## Example: Another example

Another example in which a valued Variable might influence another valued Variable, like this:

Children feel happy the next day when they remember the party !valued

Children have fun at the party !valued

!do Clown comes to children's party in displaced persons' camp

Theorymaker allows for these perfectly ordinary possibilities. So a clown at a children’s party might be trying to make sure the children have fun now and at the same time hoping that the fun they have makes a more lasting impression and makes them smile the next day too.

## Example: Valuing the middle

Of course, not everything is best when it is maximally large. In this case it is easy to define another Variable on the basis of existing Variable(s) for which more does mean better.

!Rule Optimal use of resources (best at about 100 visitors/week) !valued

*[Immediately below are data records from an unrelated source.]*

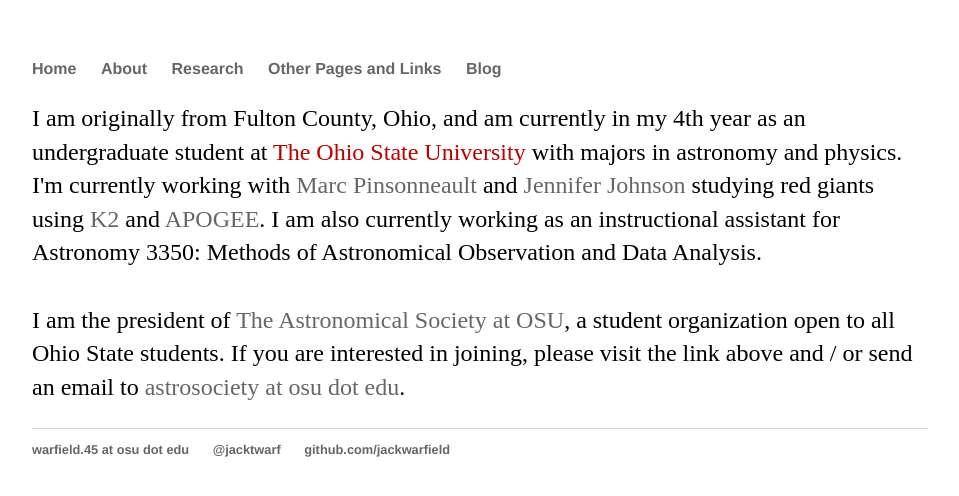
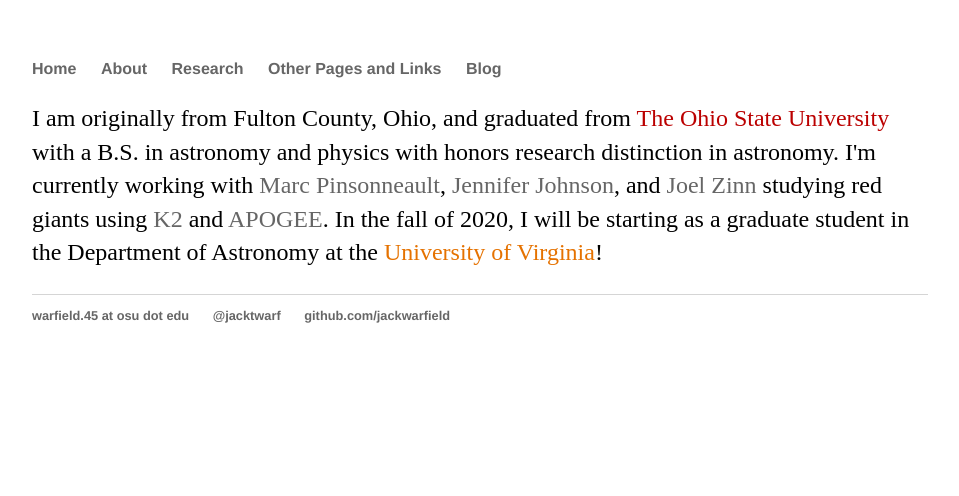
Before and after one commit to jackwarfield/jackwarfield.github.io, a Jekyll site: the page built from about/index.html, in a window 1280 px wide. Shown: the top 496 px of the page, without its empty margins (160-1119 px from the left). Built offline with Jekyll 4.4.1, drawn with Linux system fonts in a browser that asks for light colours.

Commit message:
update about page text

```diff
--- a/about/index.html
+++ b/about/index.html
@@ -4,21 +4,15 @@
 ---
 <div class="blurb">
 	<p>
-		I am originally from Fulton County, Ohio, and am currently in my 4th year as an
-		undergraduate student at <font color='#bb0000'>The Ohio State University</font>
-		with majors in astronomy and physics. I'm currently working
-		with <a href='http://www.astronomy.ohio-state.edu/~pinsono/'>Marc Pinsonneault</a> and
-		<a href='http://www.astronomy.ohio-state.edu/~jaj/'>Jennifer Johnson</a> studying red
+		I am originally from Fulton County, Ohio, and graduated from
+		<font color='#bb0000'>The Ohio State University</font>
+		with a B.S. in astronomy and physics with honors research distinction in astronomy.
+		I'm currently working with <a href='http://www.astronomy.ohio-state.edu/~pinsono/'>Marc Pinsonneault</a>,
+		<a href='http://www.astronomy.ohio-state.edu/~jaj/'>Jennifer Johnson</a>, and
+		<a href='http://joelczinn.com/'>Joel Zinn</a> studying red
 		giants using <a href='https://keplerscience.arc.nasa.gov'>K2</a> and
 		<a href='https://www.sdss.org/surveys/apogee-2/'>APOGEE</a>.
-		I am also currently working as an instructional assistant for Astronomy 3350: Methods of
-		Astronomical Observation and Data Analysis.
-
-		<br><br>
-
-		I am the president of <a href='http://go.osu.edu/osuas'>The Astronomical Society at OSU</a>,
-		a student organization open to all Ohio State students. If you are interested in joining,
-		please visit the link above and / or send an email to <a href='mailto:astrosociety@osu.edu'>
-		astrosociety at osu dot edu</a>.
+		In the fall of 2020, I will be starting as a graduate student in the Department of Astronomy
+		at the <font color='#E57200'>University of Virginia</font>!
 	</p>
 </div><!-- /.blurb -->
```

Number of visitors to youth centre

In the above example, the definition Rule could be something like this:

## Example: Cumulative value

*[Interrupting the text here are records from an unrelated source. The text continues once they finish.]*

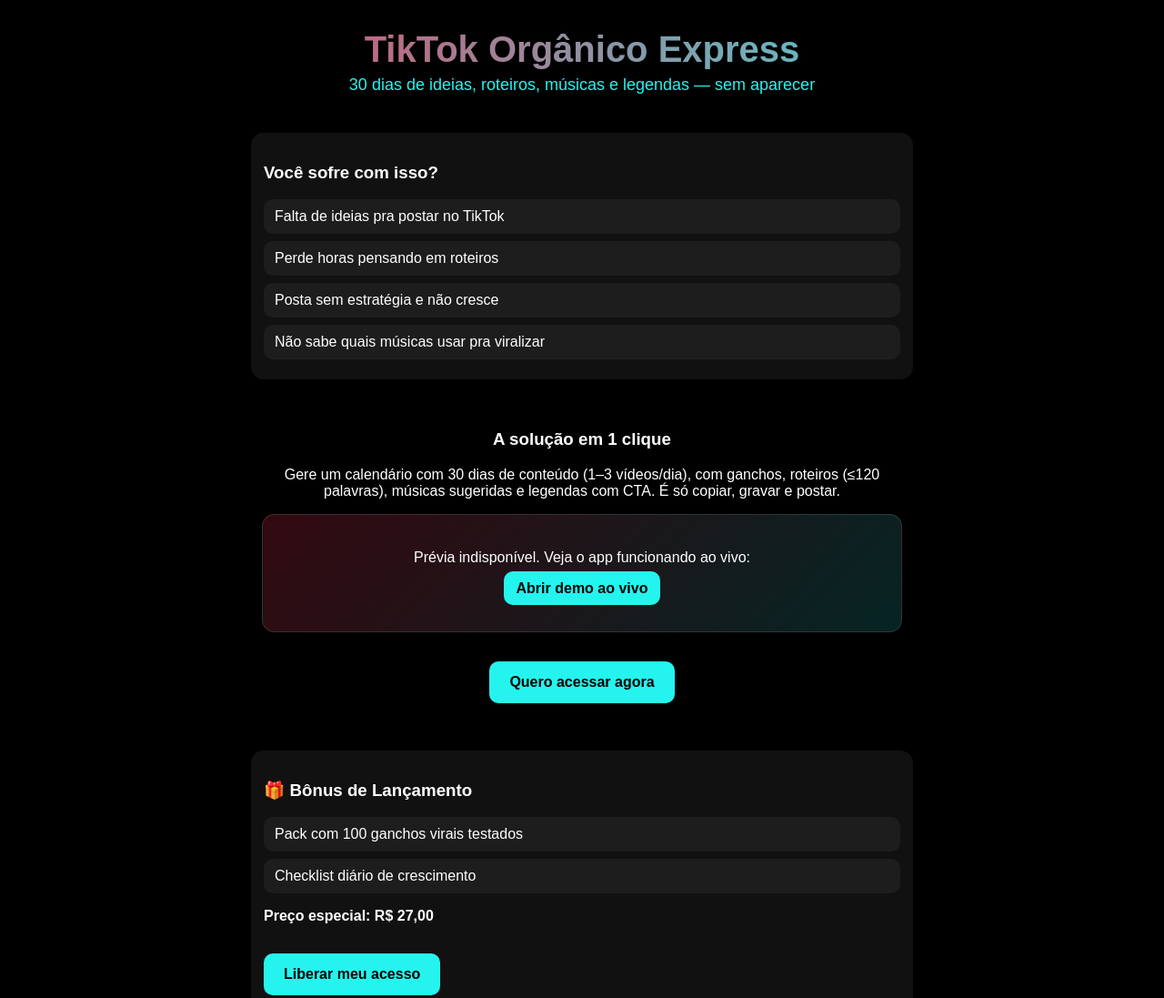
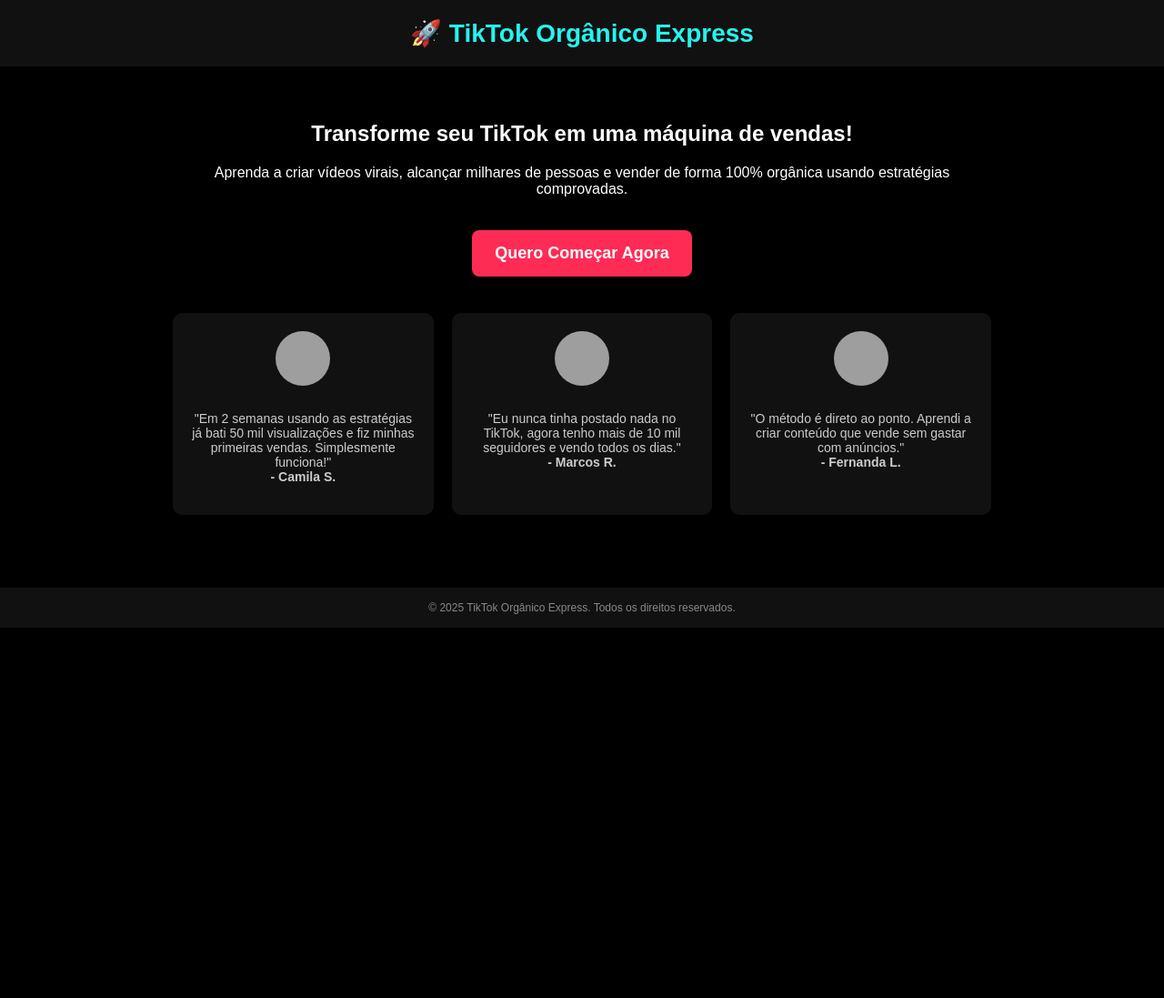
Before and after one commit to amisaelvicentecorretor-creator/TikTok-organic-express, a plain HTML site: page index.html in a window 1280 px wide. Shown: the top 1097 px of the page at 91% size. After the commit the page ends 800 px from the top, so only its background shows below. Drawn offline with Linux system fonts and the light colour scheme; grey boxes are pictures that could not be loaded.

Commit message:
Update index.html

```diff
--- a/index.html
+++ b/index.html
@@ -2,100 +2,105 @@
 <html lang="pt-BR">
 <head>
   <meta charset="UTF-8" />
-  <meta name="viewport" content="width=device-width, initial-scale=1.0" />
+  <meta name="viewport" content="width=device-width, initial-scale=1.0"/>
   <title>TikTok Orgânico Express</title>
   <style>
-    :root{
-      --pink:#FE2C55; --cyan:#25F4EE; --bg:#000; --fg:#fff; --muted:#aaa;
+    body {
+      margin: 0;
+      font-family: Arial, sans-serif;
+      background-color: #000;
+      color: #fff;
+      text-align: center;
     }
-    *{box-sizing:border-box}
-    body{
-      font-family: Arial, system-ui, -apple-system, Segoe UI, Roboto, "Helvetica Neue", sans-serif;
-      background:#000; color:#fff; margin:0; text-align:center;
+    header {
+      background-color: #111;
+      padding: 20px;
     }
-    header{padding:24px 16px}
-    h1{
-      margin:8px 0 6px;
-      font-size: clamp(28px, 6vw, 40px);
-      background:linear-gradient(90deg, var(--pink), var(--cyan));
-      -webkit-background-clip:text; -webkit-text-fill-color:transparent;
+    header h1 {
+      color: #25F4EE;
+      font-size: 28px;
+      margin: 0;
     }
-    h2{font-weight:400;color:var(--cyan);font-size:clamp(15px,3.5vw,18px);margin:0}
-    .section{padding:18px 16px; max-width:760px; margin:0 auto}
-    .card{background:#111; border-radius:14px; padding:14px; text-align:left}
-    ul{margin:0; padding:0; list-style:none}
-    li{padding:10px 12px; border-radius:10px; background:rgba(255,255,255,.05); margin:8px 0}
-    .cta{
-      display:inline-block; background:var(--cyan); color:#000; font-weight:700;
-      padding:14px 22px; border-radius:10px; text-decoration:none; margin:16px 0; font-size:16px
+    section {
+      padding: 40px 20px;
+      max-width: 900px;
+      margin: auto;
     }
-    .cta:hover{background:var(--pink); color:#fff}
-    .preview{margin:16px auto; max-width:820px; padding:0 12px}
-    .preview img{width:100%; border-radius:14px; display:block}
-    .fallback{
-      display:none; border-radius:14px; padding:22px;
-      background:linear-gradient(135deg, rgba(254,44,85,.2), rgba(37,244,238,.15));
-      border:1px solid rgba(255,255,255,.12)
+    .cta-button {
+      display: inline-block;
+      padding: 15px 25px;
+      background-color: #FE2C55;
+      color: #fff;
+      text-decoration: none;
+      font-size: 18px;
+      font-weight: bold;
+      border-radius: 8px;
+      margin-top: 20px;
     }
-    .fallback a{color:#000; background:#25F4EE; padding:10px 14px; border-radius:10px; text-decoration:none; font-weight:700}
-    footer{color:var(--muted); font-size:12px; padding:18px}
+    .cta-button:hover {
+      background-color: #ff4d75;
+    }
+    .testimonials {
+      display: grid;
+      grid-template-columns: repeat(auto-fit, minmax(250px, 1fr));
+      gap: 20px;
+      margin-top: 40px;
+    }
+    .testimonial {
+      background-color: #111;
+      padding: 20px;
+      border-radius: 10px;
+    }
+    .testimonial img {
+      width: 60px;
+      height: 60px;
+      border-radius: 50%;
+      margin-bottom: 10px;
+    }
+    .testimonial p {
+      font-size: 14px;
+      color: #ccc;
+    }
+    footer {
+      background-color: #111;
+      padding: 15px;
+      font-size: 12px;
+      color: #888;
+      margin-top: 40px;
+    }
   </style>
 </head>
 <body>
+
 <header>
-    <h1>TikTok Orgânico Express</h1>
-    <h2>30 dias de ideias, roteiros, músicas e legendas — sem aparecer</h2>
+  <h1>🚀 TikTok Orgânico Express</h1>
 </header>
 
-  <section class="section">
-    <div class="card">
-      <h3>Você sofre com isso?</h3>
-      <ul>
-        <li>Falta de ideias pra postar no TikTok</li>
-        <li>Perde horas pensando em roteiros</li>
-        <li>Posta sem estratégia e não cresce</li>
-        <li>Não sabe quais músicas usar pra viralizar</li>
-      </ul>
+<section>
+  <h2>Transforme seu TikTok em uma máquina de vendas!</h2>
+  <p>Aprenda a criar vídeos virais, alcançar milhares de pessoas e vender de forma 100% orgânica usando estratégias comprovadas.</p>
+
+  <a href="https://pay.cakto.com.br/48fy859_517928" class="cta-button">Quero Começar Agora</a>
+
+  <div class="testimonials">
+    <div class="testimonial">
+      <img src="https://randomuser.me/api/portraits/women/65.jpg" alt="Cliente 1">
+      <p>"Em 2 semanas usando as estratégias já bati 50 mil visualizações e fiz minhas primeiras vendas. Simplesmente funciona!"<br><strong>- Camila S.</strong></p>
     </div>
-  </section>
-
-  <section class="section">
-    <h3>A solução em 1 clique</h3>
-    <p>Gere um calendário com 30 dias de conteúdo (1–3 vídeos/dia), com ganchos, roteiros (≤120 palavras), músicas sugeridas e legendas com CTA. É só copiar, gravar e postar.</p>
-
-    <div class="preview">
-      <!-- Usa a imagem local que você subiu (print.png). Se falhar, mostra fallback. -->
-      <img id="preview" src="./print.png" alt="Prévia do app TikTok Orgânico Express">
-      <div id="fallback" class="fallback">
-        <p>Prévia indisponível. Veja o app funcionando ao vivo:</p>
-        <p><a href="https://tiktok-organic-planner.lovable.app" target="_blank" rel="noopener">Abrir demo ao vivo</a></p>
+    <div class="testimonial">
+      <img src="https://randomuser.me/api/portraits/men/32.jpg" alt="Cliente 2">
+      <p>"Eu nunca tinha postado nada no TikTok, agora tenho mais de 10 mil seguidores e vendo todos os dias."<br><strong>- Marcos R.</strong></p>
     </div>
+    <div class="testimonial">
+      <img src="https://randomuser.me/api/portraits/women/21.jpg" alt="Cliente 3">
+      <p>"O método é direto ao ponto. Aprendi a criar conteúdo que vende sem gastar com anúncios."<br><strong>- Fernanda L.</strong></p>
     </div>
-
-    <a class="cta" href="https://pay.cakto.com.br/48fy859_517928">Quero acessar agora</a>
-  </section>
-
-  <section class="section">
-    <div class="card">
-      <h3>🎁 Bônus de Lançamento</h3>
-      <ul>
-        <li>Pack com 100 ganchos virais testados</li>
-        <li>Checklist diário de crescimento</li>
-      </ul>
-      <p><strong>Preço especial: R$ 27,00</strong></p>
-      <a class="cta" href="https://pay.cakto.com.br/48fy859_517928">Liberar meu acesso</a>
   </div>
 </section>
 
 <footer>
-    Conteúdo para fins educacionais. Resultados variam. © 2025 TikTok Orgânico Express.
+  © 2025 TikTok Orgânico Express. Todos os direitos reservados.
 </footer>
 
-  <script>
-    // Se a imagem não carregar, exibe o fallback com link para o app no Lovable
-    const img = document.getElementById('preview');
-    const fb  = document.getElementById('fallback');
-    img.addEventListener('error', () => { img.style.display='none'; fb.style.display='block'; });
-  </script>
 </body>
 </html>
```
Lines whose indentation alone changed are shown as unchanged.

Surprisingly often, project success is measured and even defined at endline only, even when value has been delivered over the whole life of the project.

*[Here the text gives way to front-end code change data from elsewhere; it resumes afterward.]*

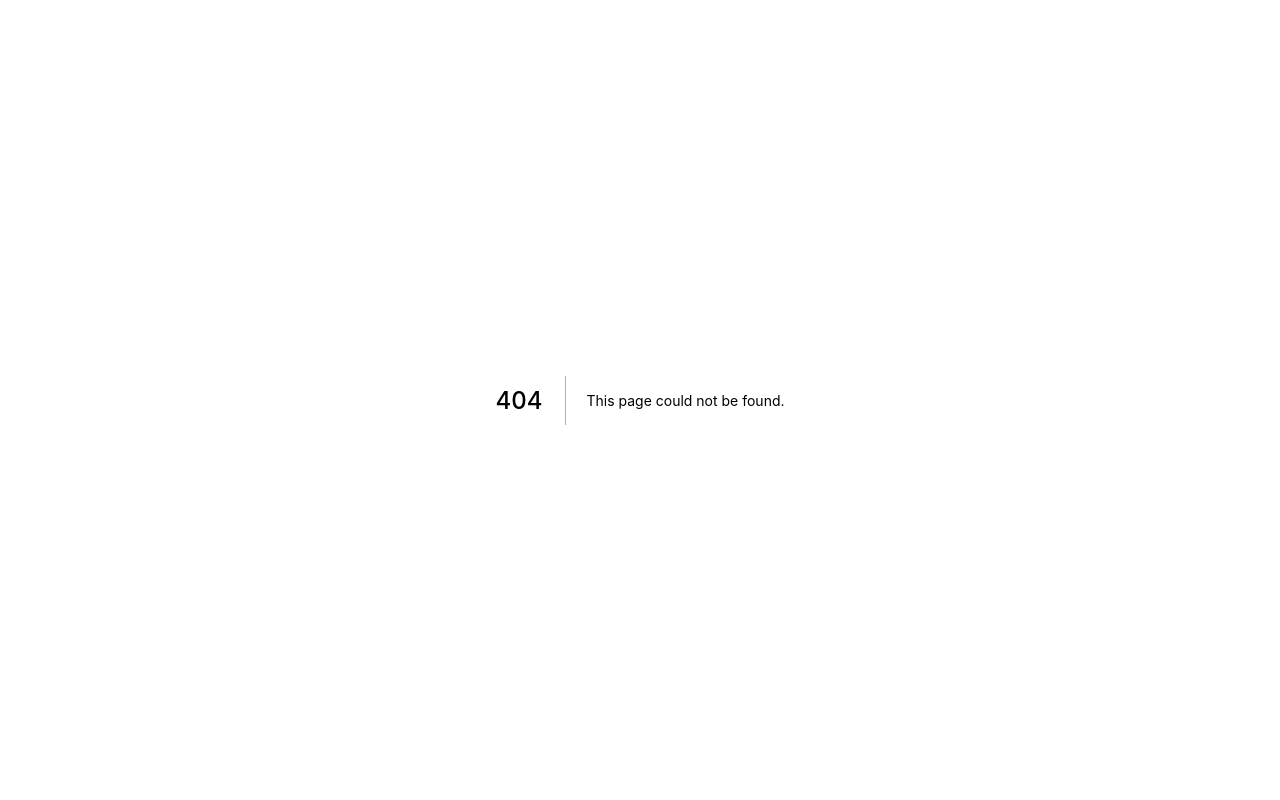
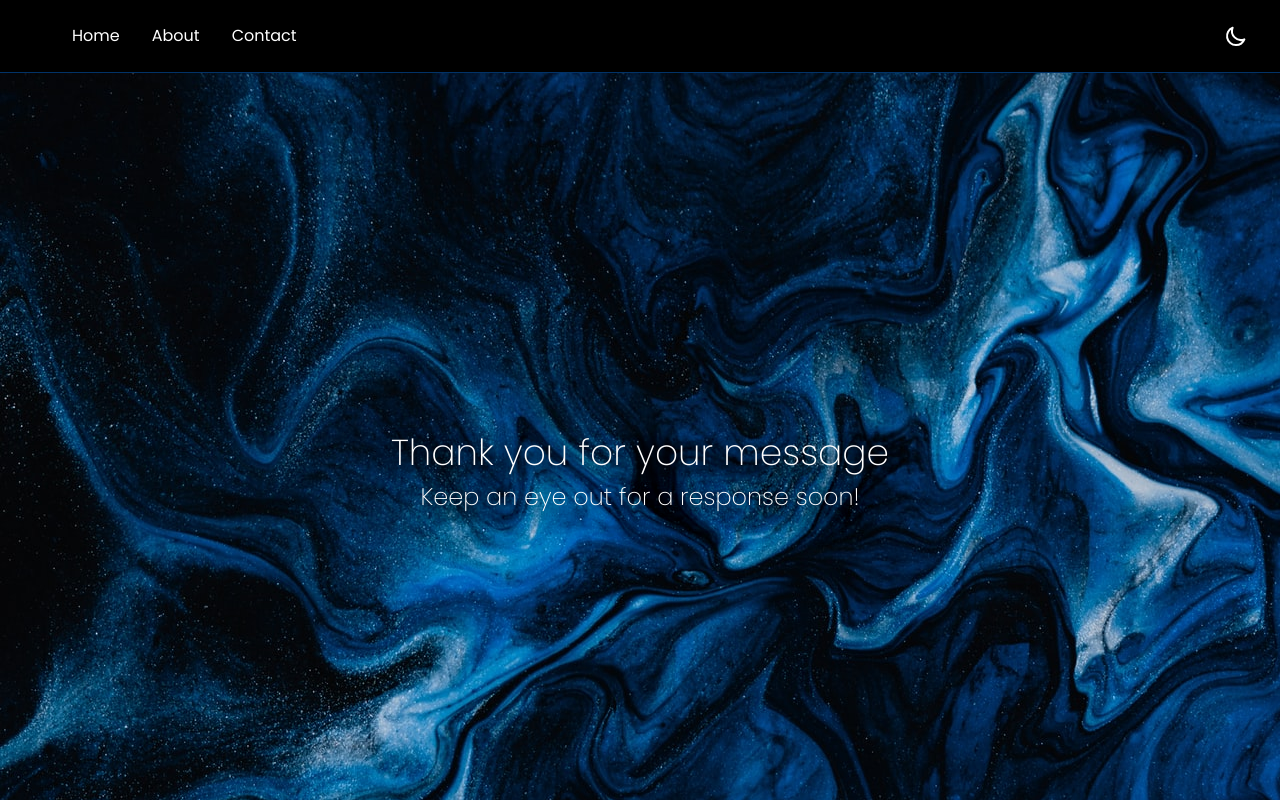
Before and after one commit to leanndemetro/portfolioV3, a Next.js app: page /success in a window 1280 px wide. Before the commit this address had no page. Shown: the top 800 px of the page. Built offline with nearby package versions, Linux system fonts and the light colour scheme.

Commit message:
contact form complete, pscale db hooked up, redirect to success when sent

```diff
--- a/pages/contact.js
+++ b/pages/contact.js
@@ -5,14 +5,14 @@ import axios from "axios";
 import { useState } from "react";
 import { useRouter } from 'next/router'
 
-export default function Example() {
-    const router = useRouter()
+export default function Contact() {
     const [name, setName] = useState("");
     const [email, setEmail] = useState("");
     const [phone, setPhone] = useState("");
     const [message, setMessage] = useState("");
-
+    const router = useRouter();
     const handleSubmit = async (e) => {
+        e.preventDefault()
         var data = JSON.stringify({
             query: `mutation{
       createcontactSubmission(name:"${name}",email:"${email}", phone:"${phone}", message:"${message}"){
@@ -30,13 +30,10 @@ export default function Example() {
             },
             data: data,
         };
+        const response = await axios(config);
+        router.push("/success");
+        };
 
-        const response = await axios(config);
-        console.log(response)
-
-
-
-    };
     return (
         <div className="flex flex-col h-screen bg-black font-sans font-extralight">
             <Nav />
@@ -139,7 +136,6 @@ export default function Example() {
                                     <button
                                         onClick={handleSubmit}
                                         type="submit"
-
                                         className=" inline-flex justify-center py-3 px-6 border border-transparent shadow-sm text-base font-medium rounded-md text-white bg-[#023368] hover:bg-[#023368] focus:outline-none focus:ring-2 focus:ring-offset-2 focus:ring-[#023368]"
                                     >
                                         Submit
--- /dev/null
+++ b/pages/success.js
@@ -0,0 +1,29 @@
+import Nav from '../components/nav'
+import Footer from '../components/footer'
+import { MailIcon, PhoneIcon } from '@heroicons/react/outline'
+import axios from "axios";
+import { useState } from "react";
+import { useRouter } from 'next/router'
+
+export default function Success() {
+
+
+    return (
+        <div className="flex flex-col h-screen bg-black font-sans font-extralight">
+            <Nav />
+            <div className="relative bg-black">
+                <div className="absolute inset-0">
+                    <div className=" bg-black absolute inset-y-0 left-0 w-1/2" />
+                </div>
+                <div className="relative max-w-7xl">
+                    <div className="w-screen h-screen bg-[url('/hero-img.jpg')] justify-center flex items-center">
+                        <p className="text-shadow-lg text-center text-white text-4xl">Thank you for your message
+                        <br></br>
+                        <span className="text-2xl">Keep an eye out for a response soon!</span></p>
+                    </div>
+                </div>
+            </div>
+            <Footer />
+        </div>
+    )
+}
```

On the other hand, it is not necessarily true that a simple cumulative score is the right thing to measure either.

Generally, a defined Variable intended to record the Value accumulated over the life of a project could weight according to time, e.g. perhaps the rapidity of an intervention after a disaster is particularly important, in which case we might want to weight the recorded Value in order to take account of this, giving more weight to the first few days and weeks.

There are also important biases and illusions here, see the chapter on Kahneman.

Intrinsic Value

As evaluators, sometimes we are told that certain things “just are” valuable to the client, and we are told how to calculate their Value, according to a pre-defined rule, usually given in an evaluation Terms of Reference.

But Value is a challenge to evaluators above and beyond these demands.

First, we might need to make intermediate calculations about the value or quality of something, for example the quality of some teaching, even though this is not of direct interest to the client and no specific criteria are given. If the quality of the teaching is relevant to understanding why some part of a project was not effective, the client will expect the evaluator to report on it.

Second, in some cases we may need to make assessments of quality or value even in connection with Variables which have been explicitly defined by the client as “what counts”, even where this involves disagreeing with the client. This might sound like an unwelcome moral or political obligation which I want to push for moral or political reasons. But no, it follows from the nature of our work as evaluators.

• There are myriad concepts involving like “quality” and “value” which we come across doing evaluation, which have no central defining characteristic but bear only family relationships to one another; and these myriad concepts fade gradually off into myriad others which are not obviously about worth or value: there is no clear-cut distinction between “facts” and “values” in evaluation.
• Disputes about value and quality in evaluation are disputes about whether evaluation Statements correctly reflect what they are meant to reflect (e.g. are they reliable and valid) and as such are no different from disputes about other terms and concepts. Our duty as evaluators includes ensuring that our evaluation Statements (especially but not only those involving and implying value and quality) are correctly understood.